September 6, 2009 |  5:00 pm


The book "The Narcissism Epidemic: Living in the Age of Entitlement" caught my eye at the office -- maybe because much of its cover is shiny and silver. It's designed to look like a mirror, I suppose -- you couldn't fix your makeup looking into it, but it is reflective enough to let you know you're there, blob-ishly. And if you hang around narcissists a lot, you might need some reassurance about that, because to a narcissist, other people aren't all that real.

The book, which came out in April, quickly explains what narcissism personality disorder, or NPD, is, then moves on to the matter at hand: how the values of our culture have shifted in a narcissistic direction. Coauthors Jean M. Twenge and W. Keith Campbell write:

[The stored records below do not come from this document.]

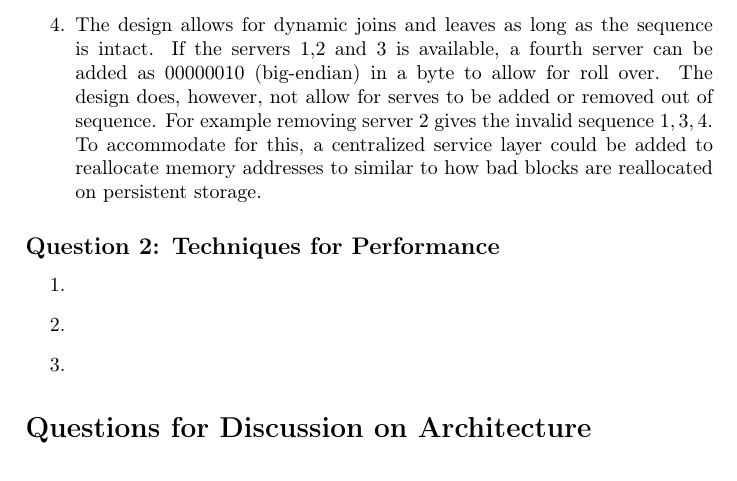
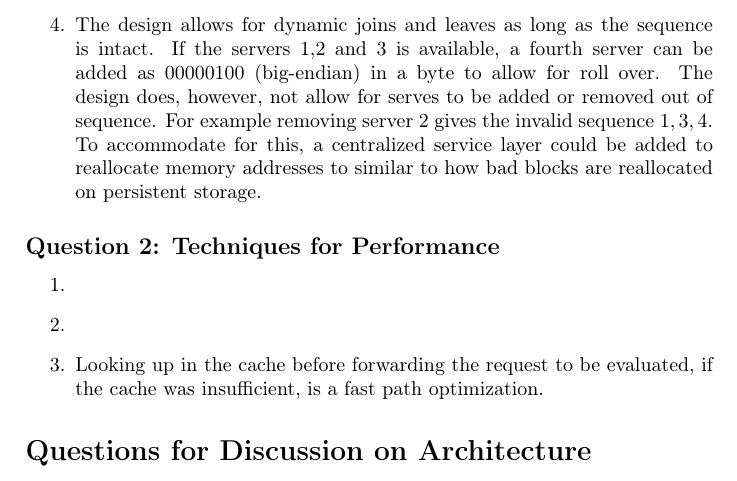
Before and after one commit to steffen-karlsson/PCSD, a LaTeX document (Assigment 1/raport/raport.tex): part of page 2 of 2, cut so that both start at the same text. Compiled offline with pdfLaTeX.

Commit message:
Question 2 partial

```diff
--- a/Assigment 1/raport/raport.tex
+++ b/Assigment 1/raport/raport.tex
@@ -42,7 +42,7 @@ WRITE(name,value)
 
 	\item The READ/WRITE API of the abstraction layer should be atomic to keep consistency, since generic READ/WRITE operations are atomic. To achieve this, a lock is obtained during the operations on the remote machine.
 
-	\item The design allows for dynamic joins and leaves as long as the sequence is intact. If the servers 1,2 and 3 is available, a fourth server can be added as 00000010 (big-endian) in a byte to allow for roll over. The design does, however, not allow for serves to be added or removed out of sequence. For example removing server 2 gives the invalid sequence $1,3,4$. To accommodate for this, a centralized service layer could be added to reallocate memory addresses to similar to how bad blocks are reallocated on persistent storage.
+	\item The design allows for dynamic joins and leaves as long as the sequence is intact. If the servers 1,2 and 3 is available, a fourth server can be added as 00000100 (big-endian) in a byte to allow for roll over. The design does, however, not allow for serves to be added or removed out of sequence. For example removing server 2 gives the invalid sequence $1,3,4$. To accommodate for this, a centralized service layer could be added to reallocate memory addresses to similar to how bad blocks are reallocated on persistent storage.
 
 
 \end{enumerate}
@@ -50,8 +50,12 @@ WRITE(name,value)
 \subsection*{Question 2: Techniques for Performance}
 \begin{enumerate}
 	\item
+
+
 	\item
 	\item
+	Looking up in the cache before forwarding the request to be evaluated, if the cache was insufficient, is a fast path optimization.
+
 \end{enumerate}
 
 \section*{Questions for Discussion on Architecture}
```
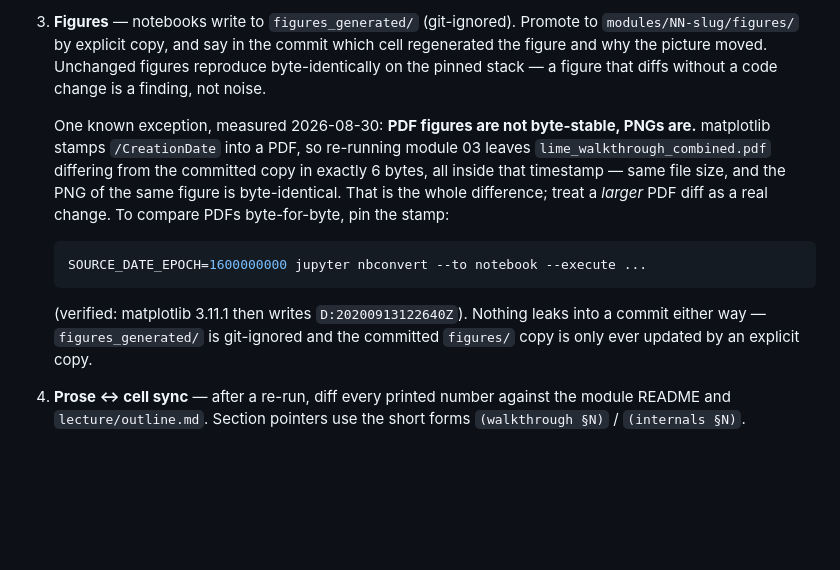
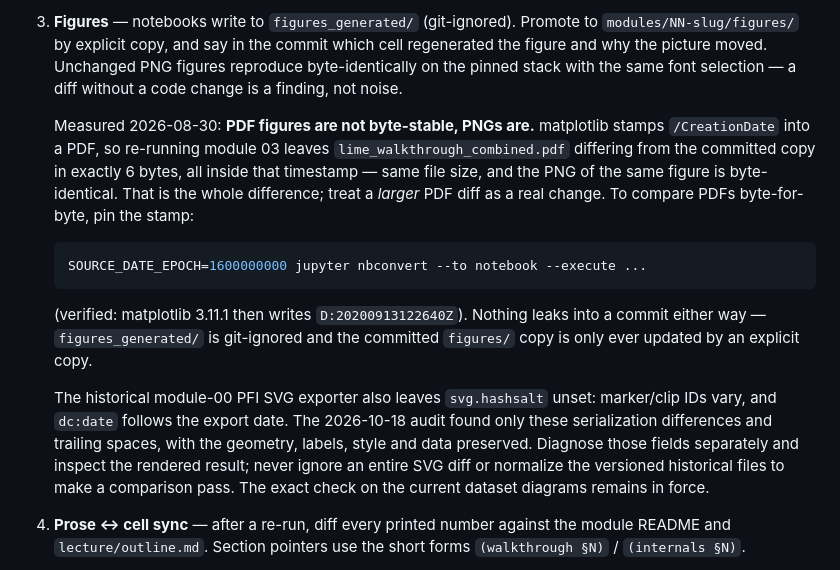
Before and after one commit to wbendinelli/interpretable-ml-lectures, a Markdown page: CLAUDE.md, the part around the change. Drawn GitHub-style; blank space fills up the shorter version.

Commit message:
docs: record historical SVG serialization limits

```diff
--- a/CLAUDE.md
+++ b/CLAUDE.md
@@ -83,10 +83,11 @@ Red checks are correct behavior — fix the cause, never weaken the check:
 3. **Figures** — notebooks write to `figures_generated/` (git-ignored).
    Promote to `modules/NN-slug/figures/` by explicit copy, and say in the
    commit which cell regenerated the figure and why the picture moved.
-   Unchanged figures reproduce byte-identically on the pinned stack — a
-   figure that diffs without a code change is a finding, not noise.
+   Unchanged PNG figures reproduce byte-identically on the pinned stack
+   with the same font selection — a diff without a code change is a
+   finding, not noise.
 
-   One known exception, measured 2026-08-30: **PDF figures are not byte-stable,
+   Measured 2026-08-30: **PDF figures are not byte-stable,
    PNGs are.** matplotlib stamps `/CreationDate` into a PDF, so re-running
    module 03 leaves `lime_walkthrough_combined.pdf` differing from the
    committed copy in exactly 6 bytes, all inside that timestamp — same file
@@ -101,6 +102,15 @@ Red checks are correct behavior — fix the cause, never weaken the check:
    (verified: matplotlib 3.11.1 then writes `D:20200913122640Z`). Nothing
    leaks into a commit either way — `figures_generated/` is git-ignored and
    the committed `figures/` copy is only ever updated by an explicit copy.
+
+   The historical module-00 PFI SVG exporter also leaves `svg.hashsalt`
+   unset: marker/clip IDs vary, and `dc:date` follows the export date.
+   The 2026-10-18 audit found only these serialization differences and
+   trailing spaces, with the geometry, labels, style and data preserved.
+   Diagnose those fields separately and inspect the rendered result;
+   never ignore an entire SVG diff or normalize the versioned historical
+   files to make a comparison pass. The exact check on the current
+   dataset diagrams remains in force.
 4. **Prose ↔ cell sync** — after a re-run, diff every printed number against
    the module README and `lecture/outline.md`. Section pointers use the short
    forms `(walkthrough §N)` / `(internals §N)`.
```
Also changed, not shown: CHANGELOG.md (+2 -1 lines).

In the three decades since [the publication of the article "The Me Decade" by Tom Wolfe], narcissism has grown in ways these authors never could have imagined. The fight for the greater good of the 1960s became looking out for number one by the 1980s. Parenting became more indulgent, celebrity worship grew and reality TV became a showcase of narcissistic people. The Internet brought useful technology but also the possibility of instant fame and a "look at me!" mentality. Using botulinum toxin to smooth facial wrinkles to perpetuate a youthful face birthed a huge industry. The easy accessibility of credit allowed people to look better off financially that they actually were.

The authors, both psychology professors, connect cultural values with empirical research. Plastic surgery and cosmetics procedures have increased fivefold. The size of U.S. homes went from about 1,500 square feet in 1970 to more than 2,400 square feet in 2005. Only 10% of babies born these days are given common names, compared with about 30% in 1945. Men's skin care sales went up 50% in 2005. And in 2007, 2.8 million people got Botox injections.

Narcissism is an attention-getting term, and we do not use it lightly. We discuss some research on NPD, but primarily concentrate on narcissistic personality traits among the normal population -- behavior and attitudes that don't go far enough to merit a clinical diagnosis but that can nevertheless be destructive to the individual and other people. This "normal" narcissism is potentially even more harmful because it is so much more common.

Twenge and Campbell warn, "Narcissism is the fast food of the soul. It tastes great in the short term, has negative, even dire, consequences in the long run, and yet continues to have widespread appeal." They're probably right -- but I'm not sure the metaphor holds here in L.A. -- where Botox may be even more popular than Big Macs.

-- Carolyn Kellogg

Photo: A Botox injection. Credit: Jacquelyn Martin / Associated Press